> **TASK GOAL**: Every line below between the line holding "1. Coloque seu" and the line holding "consumo de APIs.", inclusive, should be repeated exactly, and all other lines omitted.

> **RECORDED INFORMATION**:
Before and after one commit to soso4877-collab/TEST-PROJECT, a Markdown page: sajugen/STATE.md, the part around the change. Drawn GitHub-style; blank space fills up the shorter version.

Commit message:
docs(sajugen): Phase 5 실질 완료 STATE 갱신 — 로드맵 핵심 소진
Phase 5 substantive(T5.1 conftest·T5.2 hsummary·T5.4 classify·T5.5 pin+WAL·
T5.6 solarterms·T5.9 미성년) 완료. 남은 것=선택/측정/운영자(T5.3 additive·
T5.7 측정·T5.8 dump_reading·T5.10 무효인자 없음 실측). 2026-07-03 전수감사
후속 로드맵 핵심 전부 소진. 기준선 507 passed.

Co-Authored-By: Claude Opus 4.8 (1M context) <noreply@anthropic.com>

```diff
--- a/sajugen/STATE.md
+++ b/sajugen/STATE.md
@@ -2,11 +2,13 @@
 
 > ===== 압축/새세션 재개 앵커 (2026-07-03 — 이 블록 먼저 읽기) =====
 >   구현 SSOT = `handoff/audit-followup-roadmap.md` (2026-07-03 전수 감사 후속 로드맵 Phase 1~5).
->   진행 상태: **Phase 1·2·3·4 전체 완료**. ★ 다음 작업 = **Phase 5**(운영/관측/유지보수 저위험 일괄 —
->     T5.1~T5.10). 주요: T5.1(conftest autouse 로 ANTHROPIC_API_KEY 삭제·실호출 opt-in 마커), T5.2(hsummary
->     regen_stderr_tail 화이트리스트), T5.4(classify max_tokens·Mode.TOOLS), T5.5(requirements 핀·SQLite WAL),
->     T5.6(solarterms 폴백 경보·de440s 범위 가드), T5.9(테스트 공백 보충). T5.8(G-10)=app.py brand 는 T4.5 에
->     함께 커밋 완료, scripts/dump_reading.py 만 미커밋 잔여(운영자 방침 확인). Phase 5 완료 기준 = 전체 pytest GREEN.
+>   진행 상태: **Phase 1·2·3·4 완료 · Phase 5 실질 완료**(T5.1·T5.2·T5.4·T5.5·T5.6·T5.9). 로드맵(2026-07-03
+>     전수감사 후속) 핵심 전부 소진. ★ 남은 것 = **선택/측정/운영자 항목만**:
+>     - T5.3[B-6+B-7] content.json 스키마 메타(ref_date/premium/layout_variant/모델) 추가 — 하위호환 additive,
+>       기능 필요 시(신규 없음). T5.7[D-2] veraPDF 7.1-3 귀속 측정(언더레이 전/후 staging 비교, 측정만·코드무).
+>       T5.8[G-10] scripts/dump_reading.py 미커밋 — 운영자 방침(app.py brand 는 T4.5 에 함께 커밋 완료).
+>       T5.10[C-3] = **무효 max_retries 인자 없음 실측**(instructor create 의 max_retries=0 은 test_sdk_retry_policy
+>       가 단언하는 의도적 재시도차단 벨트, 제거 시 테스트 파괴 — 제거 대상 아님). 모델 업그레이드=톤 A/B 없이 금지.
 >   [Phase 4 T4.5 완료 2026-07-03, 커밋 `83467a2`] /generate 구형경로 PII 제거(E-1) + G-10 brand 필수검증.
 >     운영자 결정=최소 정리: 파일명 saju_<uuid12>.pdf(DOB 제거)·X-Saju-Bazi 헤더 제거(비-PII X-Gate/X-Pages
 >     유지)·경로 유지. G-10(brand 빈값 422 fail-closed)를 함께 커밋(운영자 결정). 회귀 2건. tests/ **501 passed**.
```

==

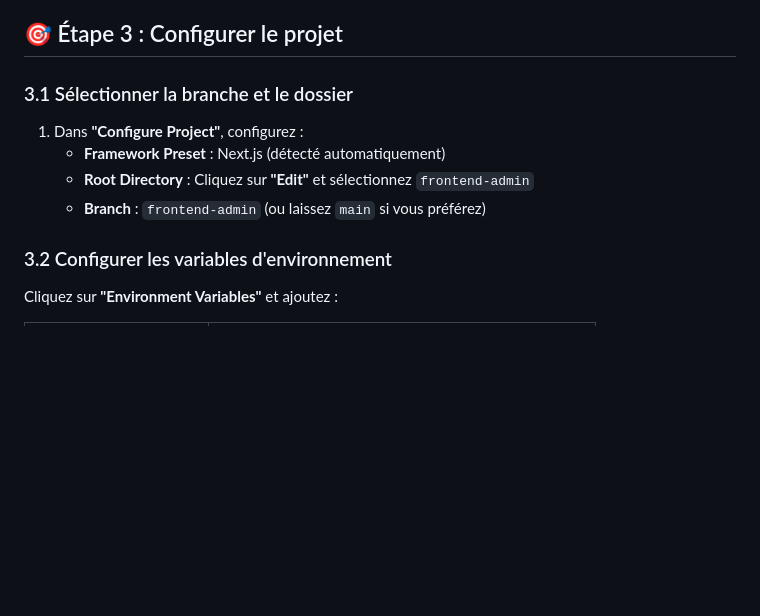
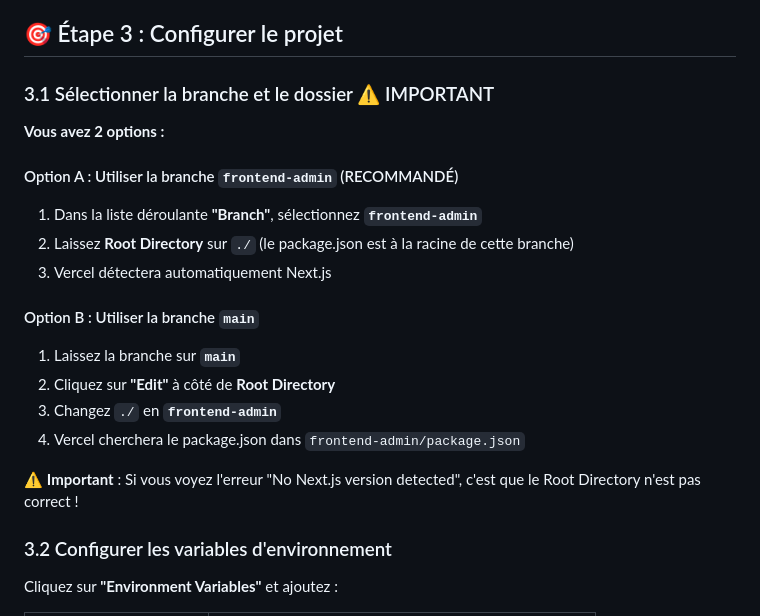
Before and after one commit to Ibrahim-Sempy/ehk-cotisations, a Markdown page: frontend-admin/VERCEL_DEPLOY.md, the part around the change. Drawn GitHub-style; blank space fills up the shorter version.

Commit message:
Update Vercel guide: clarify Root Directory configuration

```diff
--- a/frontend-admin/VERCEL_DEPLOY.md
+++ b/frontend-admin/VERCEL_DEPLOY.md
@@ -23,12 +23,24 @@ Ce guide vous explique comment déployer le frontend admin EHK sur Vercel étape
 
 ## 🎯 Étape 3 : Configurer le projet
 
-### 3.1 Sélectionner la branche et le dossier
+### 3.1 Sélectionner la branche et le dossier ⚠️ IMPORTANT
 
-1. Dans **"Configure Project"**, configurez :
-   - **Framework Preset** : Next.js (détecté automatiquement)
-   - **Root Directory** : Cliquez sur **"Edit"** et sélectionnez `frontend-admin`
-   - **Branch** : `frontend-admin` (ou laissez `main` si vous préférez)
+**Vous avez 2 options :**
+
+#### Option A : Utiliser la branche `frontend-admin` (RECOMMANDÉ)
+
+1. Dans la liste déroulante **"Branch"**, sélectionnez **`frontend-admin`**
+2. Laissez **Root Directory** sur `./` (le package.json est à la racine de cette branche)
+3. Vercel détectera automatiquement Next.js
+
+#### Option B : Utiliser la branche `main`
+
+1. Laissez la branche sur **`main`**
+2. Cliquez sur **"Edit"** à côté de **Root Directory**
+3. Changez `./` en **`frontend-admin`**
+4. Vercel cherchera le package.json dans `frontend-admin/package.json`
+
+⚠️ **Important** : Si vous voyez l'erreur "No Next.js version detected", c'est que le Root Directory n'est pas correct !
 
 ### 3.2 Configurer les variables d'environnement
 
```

* * *

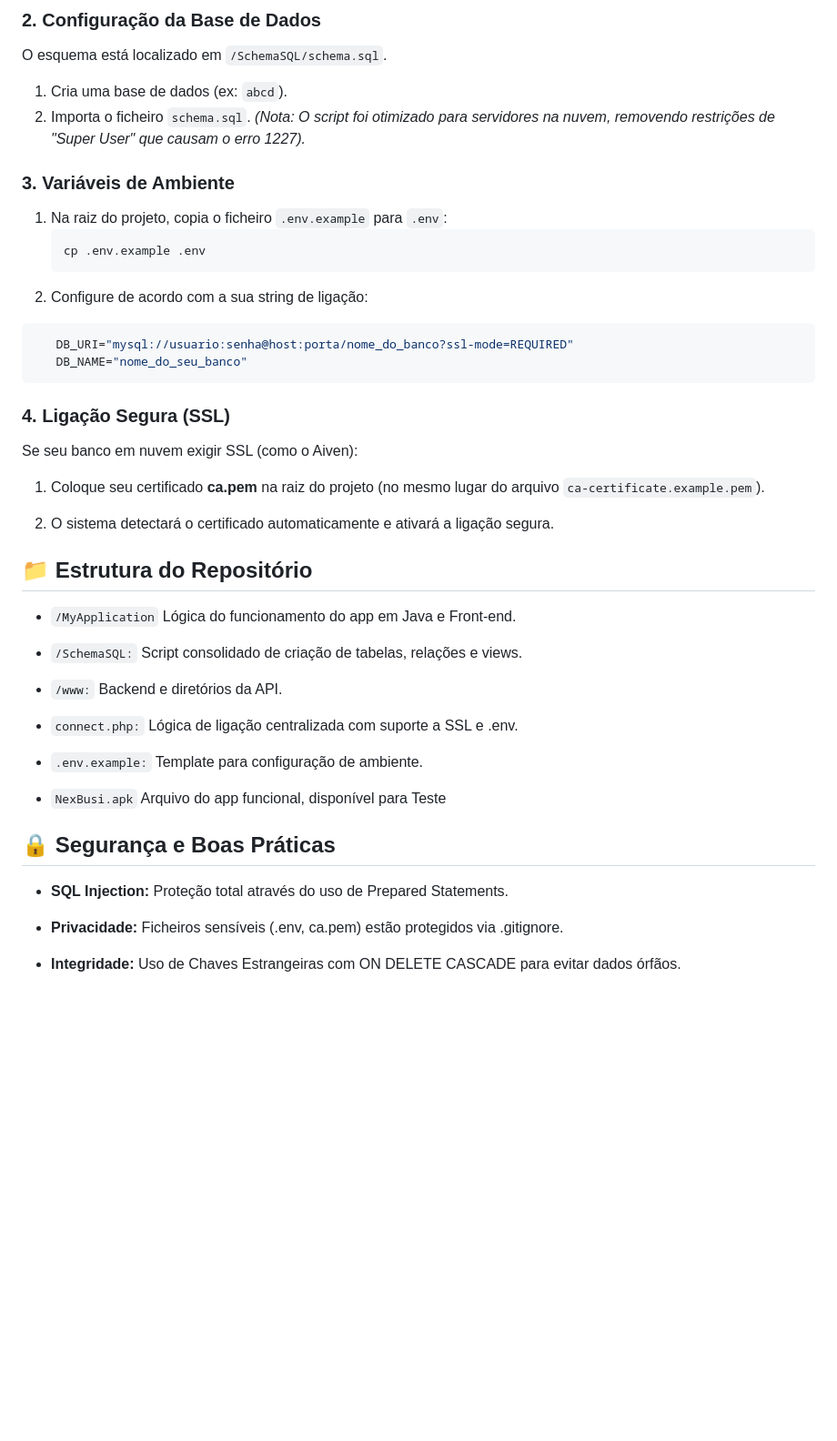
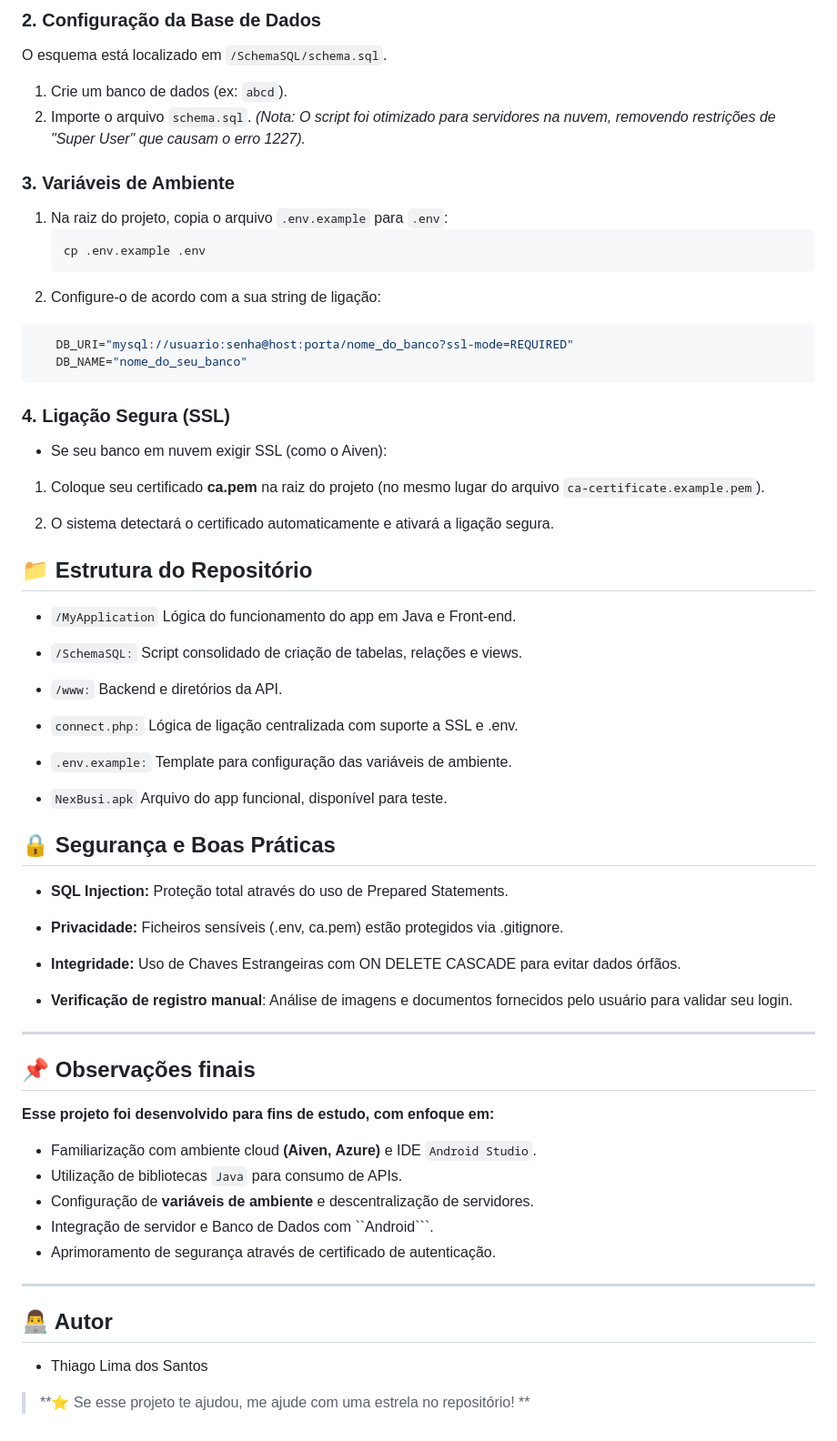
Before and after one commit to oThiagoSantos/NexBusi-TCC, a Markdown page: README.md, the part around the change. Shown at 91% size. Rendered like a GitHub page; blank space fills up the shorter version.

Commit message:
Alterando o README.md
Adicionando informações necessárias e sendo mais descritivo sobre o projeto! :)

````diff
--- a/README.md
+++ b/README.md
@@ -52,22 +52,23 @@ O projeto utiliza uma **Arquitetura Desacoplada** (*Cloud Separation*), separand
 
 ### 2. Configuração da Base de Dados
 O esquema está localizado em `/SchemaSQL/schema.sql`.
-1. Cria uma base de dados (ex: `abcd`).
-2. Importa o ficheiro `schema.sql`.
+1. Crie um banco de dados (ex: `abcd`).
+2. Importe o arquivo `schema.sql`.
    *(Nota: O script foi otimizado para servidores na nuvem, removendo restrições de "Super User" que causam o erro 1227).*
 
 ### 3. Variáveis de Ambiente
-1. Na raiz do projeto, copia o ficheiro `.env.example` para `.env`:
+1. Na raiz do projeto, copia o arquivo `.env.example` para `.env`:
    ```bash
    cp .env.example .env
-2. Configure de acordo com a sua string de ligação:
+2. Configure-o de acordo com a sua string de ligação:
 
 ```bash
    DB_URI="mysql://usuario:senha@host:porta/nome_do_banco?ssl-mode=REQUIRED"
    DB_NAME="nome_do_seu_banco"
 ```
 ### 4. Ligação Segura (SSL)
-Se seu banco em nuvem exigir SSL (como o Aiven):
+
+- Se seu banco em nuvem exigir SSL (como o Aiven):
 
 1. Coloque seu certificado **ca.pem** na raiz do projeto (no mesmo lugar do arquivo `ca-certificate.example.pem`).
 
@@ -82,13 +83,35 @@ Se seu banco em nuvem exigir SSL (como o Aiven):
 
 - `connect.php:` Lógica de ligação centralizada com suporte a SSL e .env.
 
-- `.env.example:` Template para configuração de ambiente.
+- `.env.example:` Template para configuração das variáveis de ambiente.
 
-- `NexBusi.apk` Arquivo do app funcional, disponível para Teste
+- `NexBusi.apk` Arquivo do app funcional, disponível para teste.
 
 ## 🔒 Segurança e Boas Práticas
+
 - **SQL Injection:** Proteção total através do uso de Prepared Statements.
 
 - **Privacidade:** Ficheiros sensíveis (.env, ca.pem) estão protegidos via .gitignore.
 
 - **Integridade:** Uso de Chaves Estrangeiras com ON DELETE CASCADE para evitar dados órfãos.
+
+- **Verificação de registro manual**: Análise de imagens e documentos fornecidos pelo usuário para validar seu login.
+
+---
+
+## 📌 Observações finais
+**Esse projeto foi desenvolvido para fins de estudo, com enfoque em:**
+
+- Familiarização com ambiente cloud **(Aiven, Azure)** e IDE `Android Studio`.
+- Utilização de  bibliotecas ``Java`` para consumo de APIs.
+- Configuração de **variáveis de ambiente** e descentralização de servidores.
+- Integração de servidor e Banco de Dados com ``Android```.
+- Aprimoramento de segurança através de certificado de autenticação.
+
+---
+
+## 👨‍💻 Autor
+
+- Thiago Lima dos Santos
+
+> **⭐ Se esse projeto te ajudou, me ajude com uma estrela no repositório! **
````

> **EXERCISE OUTPUT**:
 1. Coloque seu certificado **ca.pem** na raiz do projeto (no mesmo lugar do arquivo `ca-certificate.example.pem`).
 
@@ -82,13 +83,35 @@ Se seu banco em nuvem exigir SSL (como o Aiven):
 
 - `connect.php:` Lógica de ligação centralizada com suporte a SSL e .env.
 
-- `.env.example:` Template para configuração de ambiente.
+- `.env.example:` Template para configuração das variáveis de ambiente.
 
-- `NexBusi.apk` Arquivo do app funcional, disponível para Teste
+- `NexBusi.apk` Arquivo do app funcional, disponível para teste.
 
 ## 🔒 Segurança e Boas Práticas
+
 - **SQL Injection:** Proteção total através do uso de Prepared Statements.
 
 - **Privacidade:** Ficheiros sensíveis (.env, ca.pem) estão protegidos via .gitignore.
 
 - **Integridade:** Uso de Chaves Estrangeiras com ON DELETE CASCADE para evitar dados órfãos.
+
+- **Verificação de registro manual**: Análise de imagens e documentos fornecidos pelo usuário para validar seu login.
+
+---
+
+## 📌 Observações finais
+**Esse projeto foi desenvolvido para fins de estudo, com enfoque em:**
+
+- Familiarização com ambiente cloud **(Aiven, Azure)** e IDE `Android Studio`.
+- Utilização de  bibliotecas ``Java`` para consumo de APIs.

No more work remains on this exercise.